• WHAT YOU WILL DO: Every line in the data below that includes "with" belongs in the answer, copied as it stands.

• DATA TO EXAMINE:
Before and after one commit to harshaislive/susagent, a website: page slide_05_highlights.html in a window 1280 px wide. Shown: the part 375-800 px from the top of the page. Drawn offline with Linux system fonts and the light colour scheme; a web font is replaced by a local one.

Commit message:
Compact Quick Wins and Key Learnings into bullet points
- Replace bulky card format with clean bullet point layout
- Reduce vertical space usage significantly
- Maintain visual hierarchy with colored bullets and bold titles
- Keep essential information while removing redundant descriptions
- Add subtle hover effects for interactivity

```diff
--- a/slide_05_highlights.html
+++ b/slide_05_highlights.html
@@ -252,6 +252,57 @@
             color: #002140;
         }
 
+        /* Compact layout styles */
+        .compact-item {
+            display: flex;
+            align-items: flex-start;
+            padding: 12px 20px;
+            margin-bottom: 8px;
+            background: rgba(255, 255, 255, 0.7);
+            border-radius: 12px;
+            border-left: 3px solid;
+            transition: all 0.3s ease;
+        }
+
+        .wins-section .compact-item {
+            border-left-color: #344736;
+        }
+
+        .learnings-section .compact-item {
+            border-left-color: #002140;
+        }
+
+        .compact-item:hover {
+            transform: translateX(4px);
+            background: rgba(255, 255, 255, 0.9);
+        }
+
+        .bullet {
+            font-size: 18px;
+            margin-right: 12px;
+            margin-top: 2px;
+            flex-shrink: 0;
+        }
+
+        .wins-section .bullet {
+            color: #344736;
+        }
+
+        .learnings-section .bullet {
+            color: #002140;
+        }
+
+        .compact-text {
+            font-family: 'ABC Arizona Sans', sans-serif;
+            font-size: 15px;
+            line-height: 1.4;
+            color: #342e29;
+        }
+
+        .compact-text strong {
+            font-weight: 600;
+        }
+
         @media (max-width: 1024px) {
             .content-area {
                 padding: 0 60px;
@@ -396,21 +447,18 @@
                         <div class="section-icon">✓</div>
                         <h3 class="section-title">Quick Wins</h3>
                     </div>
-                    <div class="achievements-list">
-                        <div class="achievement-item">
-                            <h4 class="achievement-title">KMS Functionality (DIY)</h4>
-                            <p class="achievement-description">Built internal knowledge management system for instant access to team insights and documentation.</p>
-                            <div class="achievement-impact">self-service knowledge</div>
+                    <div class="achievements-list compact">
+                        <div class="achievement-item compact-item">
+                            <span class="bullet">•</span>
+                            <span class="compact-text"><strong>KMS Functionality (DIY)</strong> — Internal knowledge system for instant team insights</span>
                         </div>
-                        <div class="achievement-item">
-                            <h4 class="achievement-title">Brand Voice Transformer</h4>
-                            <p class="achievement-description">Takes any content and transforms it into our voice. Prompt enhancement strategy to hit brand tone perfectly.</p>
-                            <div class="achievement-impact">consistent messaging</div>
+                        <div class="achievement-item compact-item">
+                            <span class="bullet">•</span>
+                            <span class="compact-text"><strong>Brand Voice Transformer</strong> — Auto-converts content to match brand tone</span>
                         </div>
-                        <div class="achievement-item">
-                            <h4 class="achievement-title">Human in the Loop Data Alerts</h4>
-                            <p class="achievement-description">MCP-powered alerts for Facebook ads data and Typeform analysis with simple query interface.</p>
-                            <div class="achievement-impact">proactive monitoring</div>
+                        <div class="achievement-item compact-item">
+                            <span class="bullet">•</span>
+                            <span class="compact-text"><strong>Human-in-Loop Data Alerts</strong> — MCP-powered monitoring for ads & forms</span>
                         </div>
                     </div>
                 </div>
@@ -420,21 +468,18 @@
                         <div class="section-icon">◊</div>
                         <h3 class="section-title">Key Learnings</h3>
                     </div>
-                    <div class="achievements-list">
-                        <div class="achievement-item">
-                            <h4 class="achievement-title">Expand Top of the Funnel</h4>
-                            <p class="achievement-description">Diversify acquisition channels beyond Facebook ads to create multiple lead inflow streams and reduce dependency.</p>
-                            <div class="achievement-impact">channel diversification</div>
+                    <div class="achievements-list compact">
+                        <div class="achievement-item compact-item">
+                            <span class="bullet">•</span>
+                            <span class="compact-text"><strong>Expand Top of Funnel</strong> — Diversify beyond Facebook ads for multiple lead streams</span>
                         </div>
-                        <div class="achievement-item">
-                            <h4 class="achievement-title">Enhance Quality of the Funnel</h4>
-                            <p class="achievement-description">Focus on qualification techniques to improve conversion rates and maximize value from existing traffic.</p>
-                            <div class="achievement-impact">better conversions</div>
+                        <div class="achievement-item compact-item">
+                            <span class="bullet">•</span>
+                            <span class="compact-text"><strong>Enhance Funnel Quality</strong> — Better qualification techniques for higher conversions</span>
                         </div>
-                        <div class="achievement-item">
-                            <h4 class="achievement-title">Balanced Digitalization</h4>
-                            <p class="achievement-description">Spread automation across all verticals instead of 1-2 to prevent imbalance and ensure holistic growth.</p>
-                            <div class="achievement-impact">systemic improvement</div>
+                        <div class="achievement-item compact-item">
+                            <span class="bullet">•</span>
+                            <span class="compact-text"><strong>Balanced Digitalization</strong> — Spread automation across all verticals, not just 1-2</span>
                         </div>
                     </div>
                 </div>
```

• ANSWER TO THIS PROBLEM:
Before and after one commit to harshaislive/susagent, a website: page slide_05_highlights.html in a window 1280 px wide. Shown: the part 375-800 px from the top of the page. Drawn offline with Linux system fonts and the light colour scheme; a web font is replaced by a local one.
- Replace bulky card format with clean bullet point layout
- Maintain visual hierarchy with colored bullets and bold titles
-                            <p class="achievement-description">MCP-powered alerts for Facebook ads data and Typeform analysis with simple query interface.</p>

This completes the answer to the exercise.